The screening formed the highlight of a day-long exhibition about the play's production, controversy and critical reception, as well as the notorious real-life local event that was Potter's inspiration for the plot. There were a series of talks and discussions led by longtime Potter-studies collaborators Jo Garde-Hansen of University Warwick, Jason Griffiths and Hannah Grist of University Gloucestershire. There were some insightful interventions from Phillippa Turner archivist in charge of the Dennis Potter archive & exhibition at the local Dean Heritage Centre, at one point clarifying the level of detail in Potter's script (having the original manuscript there for all to see). Discussions ranged from if and how Potter should be commemorated locally (a blue plaque?), to what the play tells us about trolling on social media today.
As well as Potter enthusiasts from far and wide, organisers were very pleased to also be in the company of Australian born actor Rosalie Horner who played the barmaid in the play. Now a successful film & television journalist Rosalie travelled to the Forest especially for the event.
The event brought new detail to the history of the production, aided by the remarkable archive of Lydbrook Historical Society's Lyn Walker that included photographs of the child extras of Lydbrook School pictured in full Victorian costume.
Not only were names put to faces, local residents also helped to identify exactly where scenes were filmed. This included local resident Paul Hayler (pictured) who even replicated the camera angle to compare how his house now had stood in then for the mocked-up pub exterior. Although dozens of interviews were completed on the day there are still lots of new leads to be followed up in the coming weeks.

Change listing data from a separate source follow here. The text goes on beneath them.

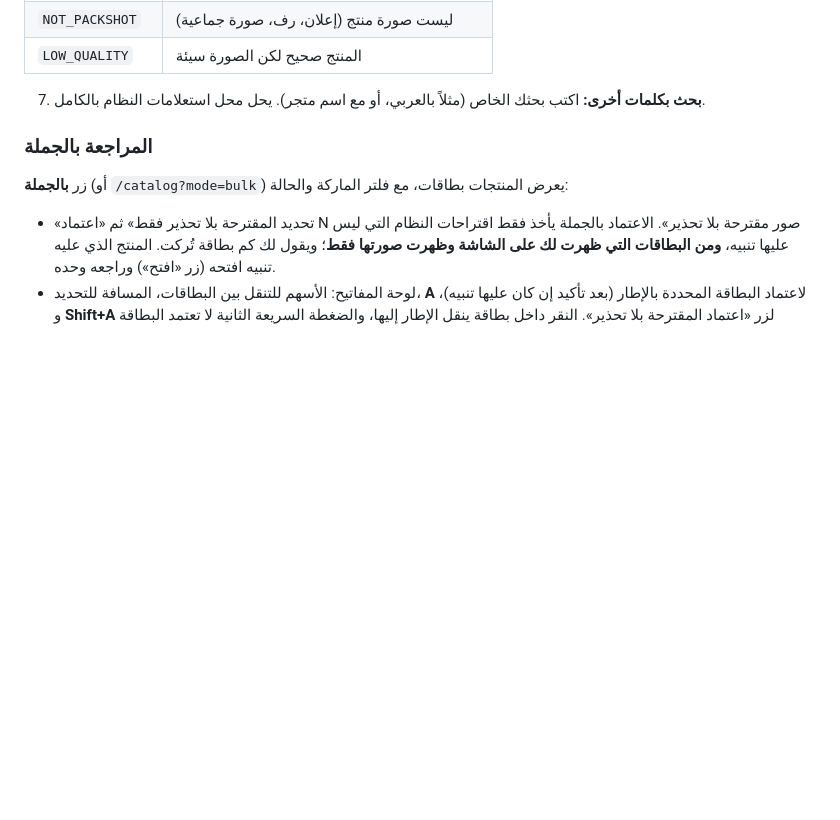
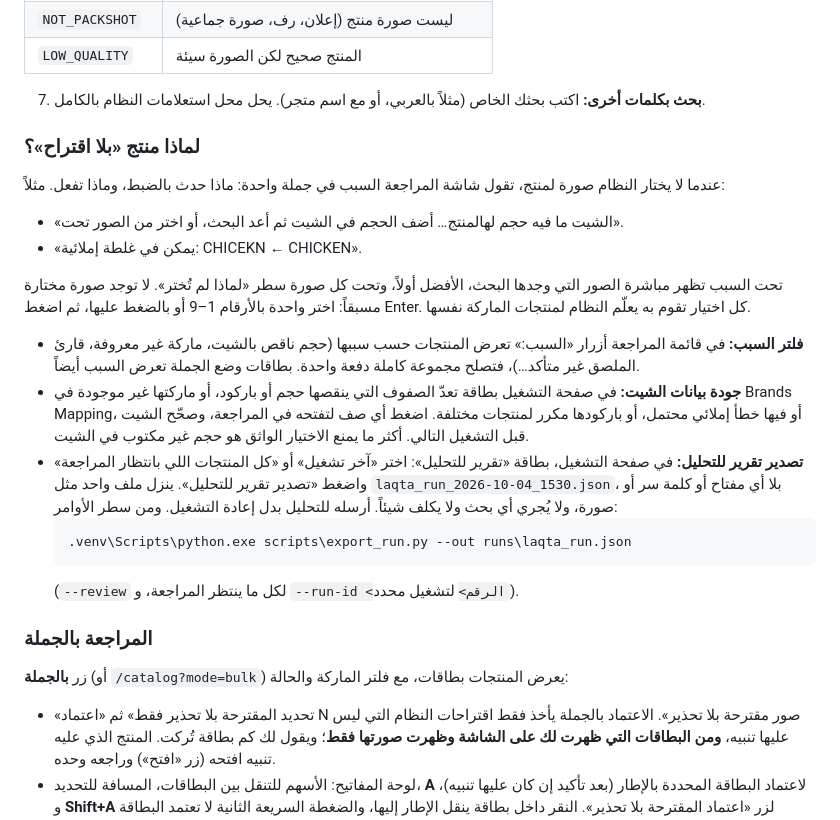
Before and after one commit to OsamaHamad123/product-image-automation-pipeline, a Markdown page: docs/walkthrough.md, the part around the change. Rendered like a GitHub page; blank space fills up the shorter version.

````diff
--- a/docs/walkthrough.md
+++ b/docs/walkthrough.md
@@ -166,6 +166,22 @@
 | `LOW_QUALITY` | المنتج صحيح لكن الصورة سيئة |
 
 7. **بحث بكلمات أخرى:** اكتب بحثك الخاص (مثلاً بالعربي، أو مع اسم متجر). يحل محل استعلامات النظام بالكامل.
+
+### لماذا منتج «بلا اقتراح»؟
+
+عندما لا يختار النظام صورة لمنتج، تقول شاشة المراجعة السبب في جملة واحدة: ماذا حدث بالضبط، وماذا تفعل. مثلاً:
+- «الشيت ما فيه حجم لهالمنتج… أضف الحجم في الشيت ثم أعد البحث، أو اختر من الصور تحت».
+- «يمكن في غلطة إملائية: CHICEKN ← CHICKEN».
+
+تحت السبب تظهر مباشرة الصور التي وجدها البحث، الأفضل أولاً، وتحت كل صورة سطر «لماذا لم تُختر». لا توجد صورة مختارة مسبقاً: اختر واحدة بالأرقام 1–9 أو بالضغط عليها، ثم اضغط Enter. كل اختيار تقوم به يعلّم النظام لمنتجات الماركة نفسها.
+
+- **فلتر السبب:** في قائمة المراجعة أزرار «السبب:» تعرض المنتجات حسب سببها (حجم ناقص بالشيت، ماركة غير معروفة، قارئ الملصق غير متأكد…)، فتصلح مجموعة كاملة دفعة واحدة. بطاقات وضع الجملة تعرض السبب أيضاً.
+- **جودة بيانات الشيت:** في صفحة التشغيل بطاقة تعدّ الصفوف التي ينقصها حجم أو باركود، أو ماركتها غير موجودة في Brands Mapping، أو فيها خطأ إملائي محتمل، أو باركودها مكرر لمنتجات مختلفة. اضغط أي صف لتفتحه في المراجعة، وصحّح الشيت قبل التشغيل التالي. أكثر ما يمنع الاختيار الواثق هو حجم غير مكتوب في الشيت.
+- **تصدير تقرير للتحليل:** في صفحة التشغيل، بطاقة «تقرير للتحليل»: اختر «آخر تشغيل» أو «كل المنتجات اللي بانتظار المراجعة» واضغط «تصدير تقرير للتحليل». ينزل ملف واحد مثل `laqta_run_2026-10-04_1530.json`، بلا أي مفتاح أو كلمة سر أو صورة، ولا يُجري أي بحث ولا يكلف شيئاً. أرسله للتحليل بدل إعادة التشغيل. ومن سطر الأوامر:
+  ```bat
+  .venv\Scripts\python.exe scripts\export_run.py --out runs\laqta_run.json
+  ```
+  (`--review` لكل ما ينتظر المراجعة، و `--run-id <الرقم>` لتشغيل محدد).
 
 ### المراجعة بالجملة
 
````
Also changed, not shown: CHANGELOG.md (+26 -0 lines).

The engagement in this event shows that Potter's work - especially 'Potter in Place' - continues to generate an enthusiastic and often impassioned following.